Palin gets stuck on a happy glacier
Sarah Palin says man isn't to blame for climate change, citing the fact that some glaciers in Alaska are expanding. But an individual glacier's growth does not disprove the existence or causes of global warming. In fact, the vast majority of glaciers in Alaska and around the world are losing ice rapidly. Alaska's glaciers are losing 75 gigatons of ice every year. A gigaton is equal to a billion tons of ice. Regional variations in precipitation patterns may cause some glaciers to grow, but most glaciers around the world are losing ice as the climate warms. Palin may not blame climate change on humans, but science does: 97% of climate scientists agree the use of fossil fuels are responsible for global warming and resultant climate change. Palin's claim that some glaciers are growing in Alaska is true, but this isn't a reason to question human-caused climate change. Regional variations in precipitation patterns may cause some glaciers to grow, but most glaciers around the world are losing ice as the climate warms. Palin is "cherry picking" a few glaciers to make a point.
Democrats get aboard tax train again
The claim that Republicans have "supported tax breaks for companies that shipped jobs overseas, instead of protecting jobs" has been a staple of Democratic attack ads for more than a decade. But there's little substance to it. The tax code is only a minor factor in the decisions of U.S. companies to locate employment in other countries. Those decisions are made mainly to take advantage of lower wages, and to locate production close to foreign customers. Furthermore - contrary to widely held perceptions - even some Democratic economists say such "offshoring" accounts for just a small fraction of the many millions of jobs that are lost each year. Christian Weller of the Center for American Progress conceded in 2004 that "offshoring accounts for a relatively small portion of U.S. unemployment."

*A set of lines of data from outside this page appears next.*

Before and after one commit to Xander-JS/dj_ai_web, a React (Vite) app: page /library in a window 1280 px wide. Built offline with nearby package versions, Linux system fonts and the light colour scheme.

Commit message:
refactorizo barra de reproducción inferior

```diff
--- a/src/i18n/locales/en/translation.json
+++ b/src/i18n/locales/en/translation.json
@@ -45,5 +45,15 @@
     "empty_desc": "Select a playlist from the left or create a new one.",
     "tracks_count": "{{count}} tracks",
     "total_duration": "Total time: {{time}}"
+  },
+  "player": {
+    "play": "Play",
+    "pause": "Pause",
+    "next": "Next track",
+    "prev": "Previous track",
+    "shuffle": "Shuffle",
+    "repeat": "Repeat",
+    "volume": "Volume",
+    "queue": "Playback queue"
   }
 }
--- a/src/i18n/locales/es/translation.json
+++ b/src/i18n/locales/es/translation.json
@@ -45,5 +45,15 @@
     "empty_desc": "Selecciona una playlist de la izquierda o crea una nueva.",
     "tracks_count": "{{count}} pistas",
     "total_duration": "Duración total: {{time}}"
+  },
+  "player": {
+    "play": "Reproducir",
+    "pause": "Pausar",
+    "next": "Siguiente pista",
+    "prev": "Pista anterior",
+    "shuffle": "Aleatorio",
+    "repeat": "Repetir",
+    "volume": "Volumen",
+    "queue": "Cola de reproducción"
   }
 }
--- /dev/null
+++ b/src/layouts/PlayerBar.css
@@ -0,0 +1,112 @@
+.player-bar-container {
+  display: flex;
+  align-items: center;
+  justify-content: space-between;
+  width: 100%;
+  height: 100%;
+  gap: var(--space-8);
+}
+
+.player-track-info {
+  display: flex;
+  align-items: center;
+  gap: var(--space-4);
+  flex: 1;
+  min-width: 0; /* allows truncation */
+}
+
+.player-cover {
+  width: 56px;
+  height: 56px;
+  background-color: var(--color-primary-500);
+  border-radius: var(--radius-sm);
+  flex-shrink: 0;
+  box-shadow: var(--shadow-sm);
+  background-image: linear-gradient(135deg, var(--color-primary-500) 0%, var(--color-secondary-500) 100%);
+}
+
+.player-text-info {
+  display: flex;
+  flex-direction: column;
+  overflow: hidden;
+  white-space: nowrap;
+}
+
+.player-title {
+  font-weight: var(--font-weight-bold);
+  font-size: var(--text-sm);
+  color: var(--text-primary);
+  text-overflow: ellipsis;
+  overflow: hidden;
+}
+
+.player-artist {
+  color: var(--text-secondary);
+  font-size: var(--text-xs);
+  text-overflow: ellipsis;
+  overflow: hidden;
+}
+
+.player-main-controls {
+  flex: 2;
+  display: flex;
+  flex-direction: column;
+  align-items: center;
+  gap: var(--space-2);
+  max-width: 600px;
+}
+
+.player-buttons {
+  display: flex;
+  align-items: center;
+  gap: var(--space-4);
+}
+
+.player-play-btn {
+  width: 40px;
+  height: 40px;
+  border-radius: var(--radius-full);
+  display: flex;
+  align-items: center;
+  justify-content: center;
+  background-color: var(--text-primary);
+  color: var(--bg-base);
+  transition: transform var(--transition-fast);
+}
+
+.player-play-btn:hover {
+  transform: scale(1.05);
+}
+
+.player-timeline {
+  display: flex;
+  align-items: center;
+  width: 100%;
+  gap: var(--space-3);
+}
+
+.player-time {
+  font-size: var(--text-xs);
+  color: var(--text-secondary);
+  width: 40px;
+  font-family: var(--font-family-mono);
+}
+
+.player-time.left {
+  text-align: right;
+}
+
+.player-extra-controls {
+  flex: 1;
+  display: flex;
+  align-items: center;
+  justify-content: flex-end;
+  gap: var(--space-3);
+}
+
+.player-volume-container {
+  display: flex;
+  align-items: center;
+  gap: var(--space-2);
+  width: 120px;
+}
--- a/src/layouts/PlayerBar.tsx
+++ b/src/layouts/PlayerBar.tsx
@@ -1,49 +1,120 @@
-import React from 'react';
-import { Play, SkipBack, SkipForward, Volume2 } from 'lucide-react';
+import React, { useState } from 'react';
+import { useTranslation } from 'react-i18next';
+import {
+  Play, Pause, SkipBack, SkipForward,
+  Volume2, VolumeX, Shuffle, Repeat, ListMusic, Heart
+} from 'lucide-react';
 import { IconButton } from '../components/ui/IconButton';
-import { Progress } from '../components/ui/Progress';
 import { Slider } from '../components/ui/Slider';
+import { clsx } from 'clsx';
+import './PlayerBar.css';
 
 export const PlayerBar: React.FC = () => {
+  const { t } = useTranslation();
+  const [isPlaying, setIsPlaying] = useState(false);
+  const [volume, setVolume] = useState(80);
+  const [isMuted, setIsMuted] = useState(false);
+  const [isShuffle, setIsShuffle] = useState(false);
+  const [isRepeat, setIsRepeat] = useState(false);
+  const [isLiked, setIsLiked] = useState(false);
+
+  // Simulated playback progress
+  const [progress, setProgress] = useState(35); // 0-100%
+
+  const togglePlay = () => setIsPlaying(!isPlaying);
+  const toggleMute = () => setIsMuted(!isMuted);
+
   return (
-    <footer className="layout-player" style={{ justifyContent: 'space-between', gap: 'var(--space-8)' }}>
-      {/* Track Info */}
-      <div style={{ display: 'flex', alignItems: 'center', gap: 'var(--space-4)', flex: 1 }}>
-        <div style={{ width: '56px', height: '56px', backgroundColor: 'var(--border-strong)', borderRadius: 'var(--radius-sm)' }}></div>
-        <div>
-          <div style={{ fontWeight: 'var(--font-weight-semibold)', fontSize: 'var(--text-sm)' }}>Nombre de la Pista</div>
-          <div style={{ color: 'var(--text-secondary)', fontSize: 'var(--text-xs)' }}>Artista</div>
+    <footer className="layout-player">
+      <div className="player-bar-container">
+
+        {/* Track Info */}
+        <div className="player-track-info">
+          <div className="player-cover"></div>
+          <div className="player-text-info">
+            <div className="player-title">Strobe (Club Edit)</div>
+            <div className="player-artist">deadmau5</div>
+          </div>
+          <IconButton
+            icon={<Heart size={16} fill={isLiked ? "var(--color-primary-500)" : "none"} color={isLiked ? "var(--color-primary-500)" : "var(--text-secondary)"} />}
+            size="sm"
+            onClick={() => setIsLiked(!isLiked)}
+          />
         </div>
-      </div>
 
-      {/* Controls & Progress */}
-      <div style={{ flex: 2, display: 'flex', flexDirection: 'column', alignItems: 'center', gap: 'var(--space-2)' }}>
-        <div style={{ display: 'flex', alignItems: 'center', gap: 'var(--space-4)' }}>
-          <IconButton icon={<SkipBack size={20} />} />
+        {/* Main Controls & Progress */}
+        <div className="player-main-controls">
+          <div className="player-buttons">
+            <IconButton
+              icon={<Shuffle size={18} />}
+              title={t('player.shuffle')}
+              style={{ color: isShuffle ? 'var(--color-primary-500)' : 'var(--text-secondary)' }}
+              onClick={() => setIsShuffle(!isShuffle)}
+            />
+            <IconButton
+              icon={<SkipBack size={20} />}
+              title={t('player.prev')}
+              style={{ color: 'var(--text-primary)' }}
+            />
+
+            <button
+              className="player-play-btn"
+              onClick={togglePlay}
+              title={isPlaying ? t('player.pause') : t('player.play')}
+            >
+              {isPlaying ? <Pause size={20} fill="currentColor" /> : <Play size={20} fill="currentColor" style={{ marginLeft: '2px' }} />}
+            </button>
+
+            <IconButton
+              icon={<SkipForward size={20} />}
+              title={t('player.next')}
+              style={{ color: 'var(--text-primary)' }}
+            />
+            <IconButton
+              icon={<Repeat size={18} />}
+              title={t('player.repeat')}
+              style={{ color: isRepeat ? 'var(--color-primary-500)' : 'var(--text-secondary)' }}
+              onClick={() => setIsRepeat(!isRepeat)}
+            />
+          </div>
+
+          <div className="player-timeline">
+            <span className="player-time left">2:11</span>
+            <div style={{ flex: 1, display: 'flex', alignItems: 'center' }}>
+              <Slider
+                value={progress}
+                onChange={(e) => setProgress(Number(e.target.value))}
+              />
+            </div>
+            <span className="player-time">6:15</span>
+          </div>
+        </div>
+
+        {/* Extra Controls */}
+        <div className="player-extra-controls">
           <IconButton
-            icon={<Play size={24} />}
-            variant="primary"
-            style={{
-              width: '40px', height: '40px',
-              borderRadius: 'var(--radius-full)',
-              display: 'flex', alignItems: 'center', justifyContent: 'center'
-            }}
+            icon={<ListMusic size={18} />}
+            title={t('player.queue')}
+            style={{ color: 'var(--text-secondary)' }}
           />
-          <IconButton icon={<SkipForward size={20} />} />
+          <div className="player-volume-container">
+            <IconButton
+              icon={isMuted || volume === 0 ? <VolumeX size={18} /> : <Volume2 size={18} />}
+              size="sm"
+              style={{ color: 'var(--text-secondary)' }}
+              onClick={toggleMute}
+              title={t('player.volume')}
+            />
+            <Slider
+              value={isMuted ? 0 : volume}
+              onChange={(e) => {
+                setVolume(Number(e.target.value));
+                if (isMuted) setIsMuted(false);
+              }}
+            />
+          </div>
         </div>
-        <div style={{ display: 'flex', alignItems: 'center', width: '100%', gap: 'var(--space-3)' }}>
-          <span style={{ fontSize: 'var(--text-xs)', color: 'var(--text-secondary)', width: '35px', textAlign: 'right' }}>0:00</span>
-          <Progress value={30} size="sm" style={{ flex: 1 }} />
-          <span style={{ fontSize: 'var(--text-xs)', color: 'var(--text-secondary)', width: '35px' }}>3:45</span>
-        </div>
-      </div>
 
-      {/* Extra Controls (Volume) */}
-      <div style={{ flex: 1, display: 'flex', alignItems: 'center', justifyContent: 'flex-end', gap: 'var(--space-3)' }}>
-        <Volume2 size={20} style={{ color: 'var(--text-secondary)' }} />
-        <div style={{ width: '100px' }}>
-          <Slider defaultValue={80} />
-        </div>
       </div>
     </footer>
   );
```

Chip Tuthill is a longtime resident of Mancos. Website usedL www.factcheck.org.